At almost twelve, Annika is old enough that her friends are pretty conscientious about filling her in on the protocol, and she is even more conscientious about asking, but seven-year-old boys aren’t so good at this kind of thing. I still haven’t heard the end of sending Indrek to school in a slapdash homemade Big Bad Wolf costume (a grey shirt, grey pants, and brown scarf threaded through a belt loop for a tail) on the day that they were supposed to dress up like a character from The Three Little Pigs, only to hear that the other kids had store-bought masks, luxuriously furry tails, and other wondrous costume creations.
Anyway, all of this means that I was determined that Indrek would have the right kind of candle for this art project today, come hell or high water. So on our morning walk to school, I took a route that took us by the only grocery store I knew for sure would be open at 7:30 AM. No oblong candles. I stopped by my parents’ currently unoccupied apartment, also on the way to school, and rifled through their cupboards. No oblong candles. We got to school just in time, only to realize that we’d left Indrek’s backpack in my parents’ apartment. We ran back to the apartment, retrieved the backpack, and arrived at the school about 10 minutes late. I caught the teacher in the hallway just as Indrek’s classmates were on their way to gym class.
“What time is the egg art project?” I asked (in Estonian), breathlessly and probably completely frantically.
“The period after next.”
“OK, good, because I think Indrek has the wrong kind of candle. I bought long candles, like it said in his planner, but your message said to get oblong candles. I can go and buy oblong candles. I can bring them to school before the project starts.”
“Oh, the candle shape doesn’t matter,” the teacher responded, airily. “We just need it for wax. Don’t worry about it. The eggs are the important part. Did he bring his eggs?”
“Oh yes, he has eggs,” I answered.
But on the way home, I wondered: did I accidentally say that “he has testicles” instead of “he has eggs”? In the midst of the morning confusion, did I accidentally pack the raw eggs instead of the boiled eggs?

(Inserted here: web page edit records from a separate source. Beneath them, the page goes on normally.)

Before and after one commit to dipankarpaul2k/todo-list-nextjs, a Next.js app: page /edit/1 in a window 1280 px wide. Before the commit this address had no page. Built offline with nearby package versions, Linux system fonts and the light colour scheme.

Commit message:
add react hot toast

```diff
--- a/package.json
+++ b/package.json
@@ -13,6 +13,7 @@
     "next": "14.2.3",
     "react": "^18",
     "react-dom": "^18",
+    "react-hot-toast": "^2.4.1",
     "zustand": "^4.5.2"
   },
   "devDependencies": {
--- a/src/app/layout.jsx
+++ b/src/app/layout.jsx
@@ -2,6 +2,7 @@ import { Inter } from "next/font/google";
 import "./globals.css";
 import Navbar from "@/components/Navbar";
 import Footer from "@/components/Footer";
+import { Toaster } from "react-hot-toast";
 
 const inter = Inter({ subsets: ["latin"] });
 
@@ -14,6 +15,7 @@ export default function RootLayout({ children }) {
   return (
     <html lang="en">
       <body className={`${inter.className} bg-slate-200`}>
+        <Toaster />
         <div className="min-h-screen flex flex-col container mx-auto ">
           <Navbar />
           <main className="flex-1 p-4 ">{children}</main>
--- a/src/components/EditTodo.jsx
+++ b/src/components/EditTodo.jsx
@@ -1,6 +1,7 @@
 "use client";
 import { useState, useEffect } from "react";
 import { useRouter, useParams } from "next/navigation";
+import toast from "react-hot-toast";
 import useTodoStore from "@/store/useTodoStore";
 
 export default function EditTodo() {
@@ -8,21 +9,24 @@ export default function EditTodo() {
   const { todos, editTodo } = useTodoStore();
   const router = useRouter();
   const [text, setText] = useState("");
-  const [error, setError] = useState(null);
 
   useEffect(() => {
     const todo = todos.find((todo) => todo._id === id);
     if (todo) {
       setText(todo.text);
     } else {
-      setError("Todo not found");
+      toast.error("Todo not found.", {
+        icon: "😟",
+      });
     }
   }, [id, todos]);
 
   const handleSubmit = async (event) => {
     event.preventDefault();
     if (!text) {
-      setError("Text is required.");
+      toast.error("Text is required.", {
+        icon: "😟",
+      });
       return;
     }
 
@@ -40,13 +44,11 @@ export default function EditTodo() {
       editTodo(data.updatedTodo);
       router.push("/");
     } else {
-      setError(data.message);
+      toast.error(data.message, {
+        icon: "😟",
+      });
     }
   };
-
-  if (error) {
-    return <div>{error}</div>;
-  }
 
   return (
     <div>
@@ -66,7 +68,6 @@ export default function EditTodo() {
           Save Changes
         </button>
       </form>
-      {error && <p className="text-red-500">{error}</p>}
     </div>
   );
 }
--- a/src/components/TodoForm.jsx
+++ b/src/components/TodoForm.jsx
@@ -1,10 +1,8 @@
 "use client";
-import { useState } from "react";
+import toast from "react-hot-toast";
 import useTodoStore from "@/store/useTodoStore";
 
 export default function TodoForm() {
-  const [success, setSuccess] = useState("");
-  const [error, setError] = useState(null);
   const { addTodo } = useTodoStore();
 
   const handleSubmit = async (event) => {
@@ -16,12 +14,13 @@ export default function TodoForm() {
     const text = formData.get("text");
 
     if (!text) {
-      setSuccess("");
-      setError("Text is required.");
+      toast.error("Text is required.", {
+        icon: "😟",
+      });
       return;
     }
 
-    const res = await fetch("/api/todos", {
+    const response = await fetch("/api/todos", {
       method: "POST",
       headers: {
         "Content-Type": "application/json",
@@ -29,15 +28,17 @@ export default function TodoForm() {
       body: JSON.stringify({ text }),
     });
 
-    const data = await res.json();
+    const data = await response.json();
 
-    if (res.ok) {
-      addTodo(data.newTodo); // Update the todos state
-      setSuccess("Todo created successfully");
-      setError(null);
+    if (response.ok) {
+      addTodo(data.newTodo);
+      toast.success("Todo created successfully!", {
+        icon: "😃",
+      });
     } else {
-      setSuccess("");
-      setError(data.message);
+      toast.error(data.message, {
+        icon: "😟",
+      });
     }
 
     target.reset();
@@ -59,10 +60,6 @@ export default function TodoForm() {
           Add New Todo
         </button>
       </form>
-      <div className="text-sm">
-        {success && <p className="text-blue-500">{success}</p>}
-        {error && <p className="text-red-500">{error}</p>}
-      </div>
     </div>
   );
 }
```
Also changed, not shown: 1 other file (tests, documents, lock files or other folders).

Being a parent is hard. Being a parent of “the foreign kid” is a freaking minefield.
I am grateful to the father who, after soccer practice one time, told me to make sure to bring sandwiches to the Saturday tournament because it would last for at least four hours. I am grateful to the children who include my children in birthday party invitations. I am grateful to the parents who smile at me and respond to my awkward small talk. I am grateful to the kids who reach out, and who don’t call my kids “stupid” for not speaking their language. I am grateful to the teachers who make a point of telling me that my children are smart and that they are doing fine. I am grateful to parents who raise their children to be open-minded, and not to fear difference.
I will remember these things when I am home again.
Marika Seigel is the author of The Rhetoric of Pregnancy and Expecting: A Brief History of Pregnancy Advice, both with the University of Chicago Press. She is currently living in Tartu, Estonia with her family, where she teaches at the University of Tartu and blogs about her adventures in language and parenting at fembroad.tumblr.com.